What’s New in 2020 for Retina Coding and Reimbursement
Understanding the changes that occurred on January 1 can help prevent claim denials.
Each new year sees changes in retina coding and reimbursement. In 2020, the most significant changes relate to extended ophthalmoscopy (EO) and modifications of Medicare reporting requirements. A comprehensive knowledge of these changes may help your practice prevent costly denials and receive appropriate reimbursement.
The biggest changes that will affect retina practices were the deletion of CPT codes 92225 (extended ophthalmoscopy with retinal drawing, initial) and 92226 (extended ophthalmoscopy with retinal drawing, subsequent) and the addition of two new codes on January 1. The codes 92225 and 92226 were eliminated because the Relative Value Scale Update Committee determined that initial and subsequent EOs involved similar physician work. The committee also decided that peripheral and posterior examinations had distinct differences.
The new EO codes are:
92201: Ophthalmoscopy, extended; with retinal drawing and scleral depression of peripheral retinal disease (eg, for retinal tear, retinal detachment, retinal tumor) with interpretation and report, unilateral or bilateral; and
92202: Ophthalmoscopy, extended; with drawing of optic nerve or macula (eg, for glaucoma, macular pathology, tumor) with interpretation and report, unilateral and bilateral.
Along with these new codes come substantial modifications to the coding principles for EO.
The deleted EO codes were defined as initial (92225) or subsequent (92226). These definitions were eliminated in the new EO codes, which are instead distinguished by the area examined by the doctor during the EO. CPT code 92201 indicates in the descriptor that the EO and retinal drawing of the periphery must include scleral depression; this should be reflected in the documentation. EO for the posterior pole with drawing of optic nerve or macula is now reported with CPT code 92202.
As with the eliminated codes, these new EO codes require the documentation of an interpretation and report. All EO drawings should be legible and include clearly defined labels.

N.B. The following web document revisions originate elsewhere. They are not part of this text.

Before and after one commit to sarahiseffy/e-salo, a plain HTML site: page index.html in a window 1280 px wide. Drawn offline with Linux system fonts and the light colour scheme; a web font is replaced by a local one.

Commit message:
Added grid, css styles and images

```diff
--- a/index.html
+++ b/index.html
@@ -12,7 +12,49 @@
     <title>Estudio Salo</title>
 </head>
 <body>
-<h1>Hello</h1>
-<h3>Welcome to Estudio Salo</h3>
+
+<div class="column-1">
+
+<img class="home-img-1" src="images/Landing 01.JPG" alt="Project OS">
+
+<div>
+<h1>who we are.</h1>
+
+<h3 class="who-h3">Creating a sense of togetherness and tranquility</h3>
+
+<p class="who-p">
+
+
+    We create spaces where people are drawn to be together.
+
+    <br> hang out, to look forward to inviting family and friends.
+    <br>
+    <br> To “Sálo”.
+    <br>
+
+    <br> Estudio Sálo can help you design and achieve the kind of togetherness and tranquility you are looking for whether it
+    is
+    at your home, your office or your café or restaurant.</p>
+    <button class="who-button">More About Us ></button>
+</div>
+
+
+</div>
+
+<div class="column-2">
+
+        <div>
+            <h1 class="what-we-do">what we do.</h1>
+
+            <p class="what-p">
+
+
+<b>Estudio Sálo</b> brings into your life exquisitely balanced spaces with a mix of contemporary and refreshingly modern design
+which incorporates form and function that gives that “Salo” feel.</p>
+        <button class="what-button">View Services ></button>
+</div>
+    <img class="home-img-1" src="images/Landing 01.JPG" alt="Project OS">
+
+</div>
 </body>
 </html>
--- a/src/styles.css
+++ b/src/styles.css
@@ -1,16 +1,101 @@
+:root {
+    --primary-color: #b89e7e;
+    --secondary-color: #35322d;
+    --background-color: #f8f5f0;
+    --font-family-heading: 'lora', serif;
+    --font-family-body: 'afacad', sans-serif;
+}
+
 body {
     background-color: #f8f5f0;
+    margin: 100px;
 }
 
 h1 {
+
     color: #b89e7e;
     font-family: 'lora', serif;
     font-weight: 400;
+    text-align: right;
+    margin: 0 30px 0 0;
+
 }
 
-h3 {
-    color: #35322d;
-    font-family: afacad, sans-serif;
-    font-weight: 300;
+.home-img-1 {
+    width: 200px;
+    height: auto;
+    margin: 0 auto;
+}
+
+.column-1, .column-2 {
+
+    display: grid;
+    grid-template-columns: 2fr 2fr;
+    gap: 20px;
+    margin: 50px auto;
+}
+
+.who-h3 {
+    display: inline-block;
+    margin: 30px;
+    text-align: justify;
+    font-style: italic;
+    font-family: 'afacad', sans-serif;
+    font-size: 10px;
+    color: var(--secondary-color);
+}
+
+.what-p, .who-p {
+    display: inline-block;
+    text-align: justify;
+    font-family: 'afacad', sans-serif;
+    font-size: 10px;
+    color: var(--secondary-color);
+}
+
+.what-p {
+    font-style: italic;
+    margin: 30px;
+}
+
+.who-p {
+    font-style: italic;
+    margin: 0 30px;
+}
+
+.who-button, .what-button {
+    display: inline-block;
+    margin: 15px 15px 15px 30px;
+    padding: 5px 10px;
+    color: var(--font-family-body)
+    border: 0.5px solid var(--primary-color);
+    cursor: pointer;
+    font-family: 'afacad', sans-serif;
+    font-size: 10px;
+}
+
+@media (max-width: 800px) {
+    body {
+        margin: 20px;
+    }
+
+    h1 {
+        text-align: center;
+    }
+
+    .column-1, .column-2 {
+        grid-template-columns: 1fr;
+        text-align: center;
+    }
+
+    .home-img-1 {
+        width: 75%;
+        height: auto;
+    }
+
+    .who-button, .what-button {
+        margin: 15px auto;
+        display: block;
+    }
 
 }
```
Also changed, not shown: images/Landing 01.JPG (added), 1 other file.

The relative value unit and Medicare reimbursement for EO in 2020 are shown in Table 1. Reimbursement for CPT code 92201 reflects approximately a 9% decrease in value compared with CPT 92225, and CPT 92202 reflects a 32% decrease compared with the deleted initial EO. The total decrease in value may vary by geographic region.
Unilateral Versus Bilateral: Avoid Claim Denials
The 2020 EO codes are defined as “unilateral or bilateral” and may be billed only once per examination regardless of whether bilateral EO was performed. This CPT code indicator change represents a 50% reduction compared with the previous, deleted codes when billed bilaterally.
Due to these changes, the bilateral indicator 2, used to indicate a bilateral payment adjustment, no longer applies. Applying modifiers -RT (right eye), -LT (left eye) or -50 (bilateral procedure) may cause a claim denial.
National Correct Coding Initiative Bundles
According to the National Correct Coding Initiative (NCCI) Version 26.0, which became effective January 1, CPT codes 92201 and 92202 are bundled with all retinal laser procedures and surgeries when performed on the same day. The new EO codes and CPT 92250 (fundus photography) are mutually exclusive, meaning that the two codes may never be unbundled. See Table 2 for more examples of bundled and mutually exclusive coding sets.
There are no new bundles related to retina diagnostic testing services and EO in NCCI Version 26.0, with the exception of fundus photography. Table 3 provides a quick reference of the updated bundles for the first quarter of 2020.
Adjustments in definitions, elimination of unilateral-bilateral distinctions, and reimbursement reductions are significant changes to EO coding in 2020. Table 4 provides a summary of the changes.
MIPS IN 2020
Some changes to the Merit-Based Incentive Payment System (MIPS) will be implemented in 2020. Table 5 outlines these changes.
The minimum final 2020 MIPS score to avoid penalty in 2022 will be 45 points, up from 30 points in 201. The exceptional performance bonus score rose 10 points this year to a total of 85. The stakes for achieving the minimum score are higher, too: The penalty for failing to achieve the minimum score is a 9% reduction in reimbursement.
In 2019, in reporting a quality measure, at least 60% of denominator-eligible patients should have been included. In 2020, that requirement is increased to 70%.
There are considerable changes to quality measures in 2020, along with modifications to requirements promoting interoperability and improvement activity. These changes and other MIPS resources can be found online at aao.org/medicare.
Of note, the weight of each of the four MIPS categories is unchanged in 2020 (Table 6). The performance period for each category will not change.
MASTER CODING IN 2020
Throughout 2020, a commitment to mastering the new coding principles and MIPS changes will be key. The AAO will provide education at aao.org/coding and at Codequest coding courses around the country. The schedule for those courses may be found at aao.org/codequest.
Joy Woodke, COE, OCS, OCSR
• Coding and Practice Management Executive, American Academy of Ophthalmology, San Francisco
• Financial disclosure: None